We soon headed off down to the Gladwin Hide to look for Goldeneye and Smew. After about 10 minutes there we spotted at least 7 or 8 Goldeneyes, the males looking quite resplendent in their breeding plumage. One or two of them were even flirting with the females, their heads rocking ritually back every few seconds.

Unfortunately, we didn't see any Smew all day. Later on, someone said that 2 pairs were around the back of the island opposite the Gladwin Hide, but they never ventured out.

We then took a slow walk up to the James Hide, where Ron aka Amwell Watcher was already ensconced. A Kingfisher was already present and showing well. A male, he flew from perch to perch, around the lagoon before eventually settling on the stick just in front of us, giving some wonderful views. He dived down a few times, coming up with at least one fish.

He made several more appearances throughout the day and we were royally entertained. Apart from the Kingfisher we saw a Buzzard high over the tree-line and plenty of Reed Buntings on and around the feeders.

We then moved on, towards the Dragonfly Trail. Although the feeders here were quite full there weren't too many birds about. A Great Spotted Woodpecker flew past, while a Sparrowhawk flashed over and then disappeared behind the trees.

A quick visit to the White Hide gave us views of pretty much the same as from the Watchpoint. It's been a little disappointing from this Hide lately.

Barry needed to head off soon, so we tried out luck back at the Gladwin Hide for the Smew. No joy, but the Goldeneye were still swimming around. The odd Grey Heron flew past.
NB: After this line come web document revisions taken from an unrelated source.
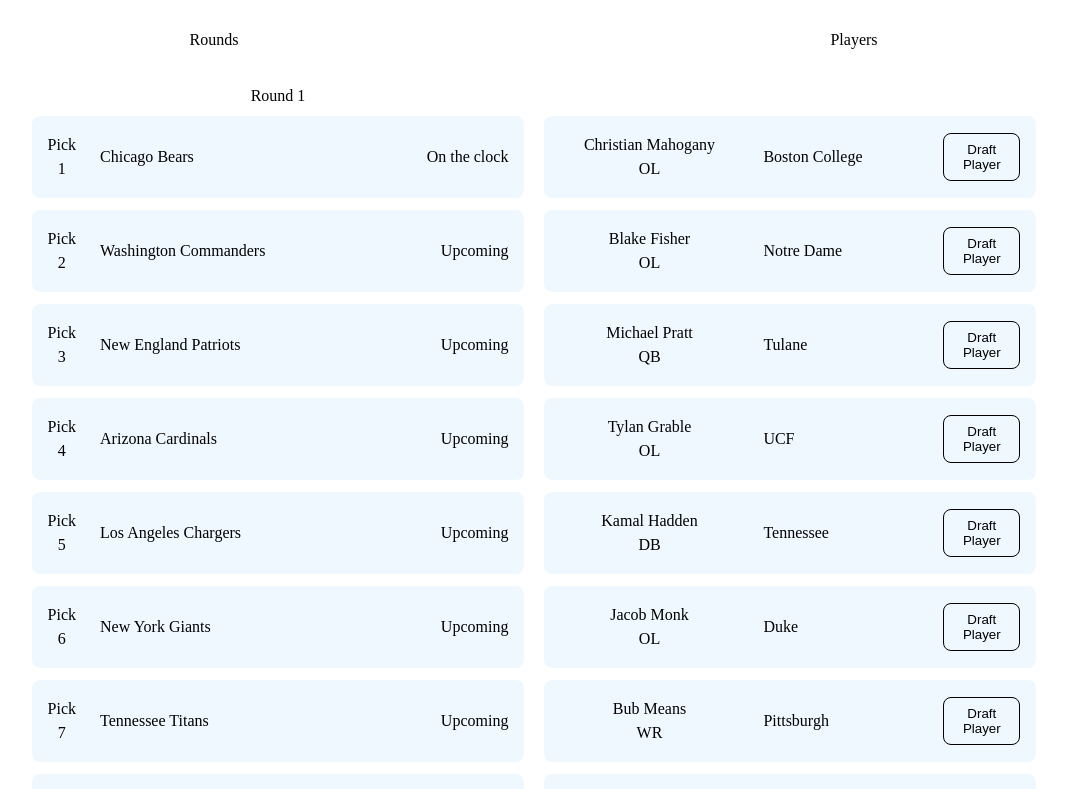
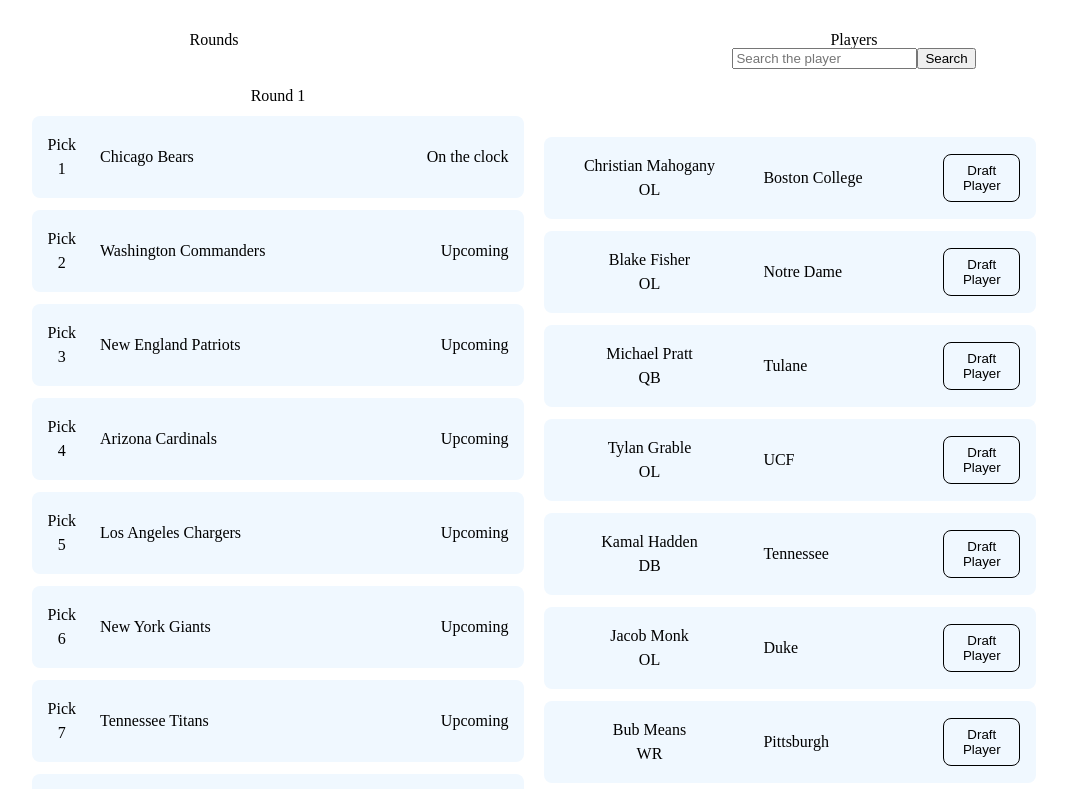
Before and after one commit to Henriqueamfreitas/NFL_mock_draft_simulator, a React (Vite) app: page / in a window 1280 px wide. Shown: the top 789 px of the page, without its empty margins (106-1173 px from the left). Built offline with nearby package versions, Linux system fonts and the light colour scheme.

Commit message:
filtro por nome

```diff
--- a/src/App.jsx
+++ b/src/App.jsx
@@ -11,6 +11,13 @@
 
   const firstPick = rounds[0].picks.filter(pick => pick.overall === 1)[0]
   const [pick, setPick] = useState(firstPick)
+
+  const [searchPlayer, setSearchPlayer] = useState([])
+  const [formData, setFormData] = useState({
+    player: "",
+    position: "",
+  })
+
 
   // console.log(players)
   // console.log(rounds)
@@ -26,6 +33,10 @@
       setDraftedPlayer={setDraftedPlayer}
       pick={pick}
       setPick={setPick}
+      searchPlayer={searchPlayer}
+      setSearchPlayer={setSearchPlayer}
+      formData={formData}
+      setFormData={setFormData}
     />
   );
 }
--- a/src/components/PlayersList/PlayerCard/index.jsx
+++ b/src/components/PlayersList/PlayerCard/index.jsx
@@ -1,6 +1,6 @@
 import { StyledPlayerCard } from "./style.js"
 
-export const PlayerCard = ({ player, pick, setPick, rounds, setRounds, players, setPlayers }) => {
+export const PlayerCard = ({ player, pick, setPick, rounds, setRounds, players, setPlayers, setFormData }) => {
     const draftPlayer = (player) => {
         let updatedRounds = [...rounds]
         updatedRounds.map(round => {
@@ -22,6 +22,10 @@
                 }
             }
         }
+        setFormData({
+            player: "",
+            position: "",
+        })
     }
 
     return(
--- /dev/null
+++ b/src/components/PlayersList/PlayersForm/index.jsx
@@ -0,0 +1,30 @@
+import { useEffect, useState } from "react"
+import { StyledPlayersForm } from "./style.js"
+
+export const PlayersForm = ({ searchPlayer, setSearchPlayer, players, setPlayers, formData, setFormData }) => {
+
+    useEffect(() => {
+        const search = players.filter(player => player.name.toLowerCase().includes(formData.player.toLowerCase()))
+        setSearchPlayer(search)
+    }, [formData.player])
+
+    const submitForm = (e) => {
+        e.preventDefault()
+        setFormData({
+            player: "",
+            position: "",
+        })
+    }
+
+    return (
+        <StyledPlayersForm onSubmit={submitForm}>
+            <input
+                type="text"
+                value={formData.player}
+                placeholder="Search the player"
+                onChange={(e) => setFormData({...formData, player: e.target.value})}
+            />
+            <button>Search</button>
+        </StyledPlayersForm>
+    )
+}
--- /dev/null
+++ b/src/components/PlayersList/PlayersForm/style.js
@@ -0,0 +1,5 @@
+import styled from "styled-components";
+
+export const StyledPlayersForm = styled.form`
+
+`
--- a/src/components/PlayersList/index.jsx
+++ b/src/components/PlayersList/index.jsx
@@ -1,12 +1,14 @@
 import { PlayerCard } from "./PlayerCard"
 import { StyledPlayerList } from "./style.js"
 
-export const PlayersList = ({ players, pick, setPick, rounds, setRounds, setPlayers }) => {
+export const PlayersList = ({ players, pick, setPick, rounds, setRounds, setPlayers, searchPlayer, formData, setFormData }) => {
+    const list = formData.player === "" ? players : searchPlayer
 
     return (
+
         <StyledPlayerList>
             {
-                players.map(player => {
+                list.map(player => {
                     return (
                         <PlayerCard
                             key={player.id}
@@ -17,6 +19,7 @@
                             setPick={setPick}
                             rounds={rounds}
                             setRounds={setRounds}
+                            setFormData={setFormData}
                         />
                     )
                 })
--- a/src/pages/HomePage/index.jsx
+++ b/src/pages/HomePage/index.jsx
@@ -1,8 +1,9 @@
 import { RoundList } from "../../components/RoundList"
 import { PlayersList } from "../../components/PlayersList"
+import { PlayersForm } from "../../components/PlayersList/PlayersForm"
 import { StyledHomePage } from "./style"
 
-export const HomePage = ({ players, setPlayers, rounds, setRounds, draftedPlayer, setDraftedPlayer, pick, setPick }) => {
+export const HomePage = ({ players, setPlayers, rounds, setRounds, draftedPlayer, setDraftedPlayer, pick, setPick, searchPlayer, setSearchPlayer, formData, setFormData }) => {
     return (
         <StyledHomePage>
             <section>
@@ -25,13 +26,24 @@
 
             <section>
                 <h1>Players</h1>
+                <PlayersForm
+                    searchPlayer={searchPlayer}
+                    setSearchPlayer={setSearchPlayer}
+                    players={players}
+                    setPlayers={setPlayers}
+                    formData={formData}
+                    setFormData={setFormData}
+                />
                 <PlayersList
                     players={players}
                     setPlayers={setPlayers}
                     pick={pick}
                     setPick={setPick}
                     rounds={rounds}
+                    searchPlayer={searchPlayer}
                     setRounds={setRounds}
+                    formData={formData}
+                    setFormData={setFormData}
                 />
             </section>
         </StyledHomePage>
```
We then walked back to the Watchpoint where Barry headed off.

I walked back down to the James Hide to see the Kingfisher again. A Grey Heron flew in and landed in the reed channel and was immediately scared off by another. A pair of Marsh Tits then flew in and landed on the feeders, quickly taking a few seeds before flying off. A Water Rail screeched out its' mournful song.

Then a female Muntjac could be seen in the undergrowth, looking back to the Watchpoint. While I was watching her a movement caught my eye, out to the right of the Hide. A Stoat appeared, winding its' way between the branches and logs on the ground. I dashed outside to try and get a better view but it quickly disappeared, unfortunately never to be seen again.

There were quite a few people about today, especially in the Hides. There were also some HMWT staff working the area, especially around the Konik Ponies, who had been moved to the area to the right of the Watchpoint.

Time and daylight had again run out and, after a quick look back at the Watchpoint, which saw over a hundred Great Black-backed Gulls turn up, I headed home.

Another excellent day out, made even better by excellent company.

'Nothing succeeds like a bird with no beak.'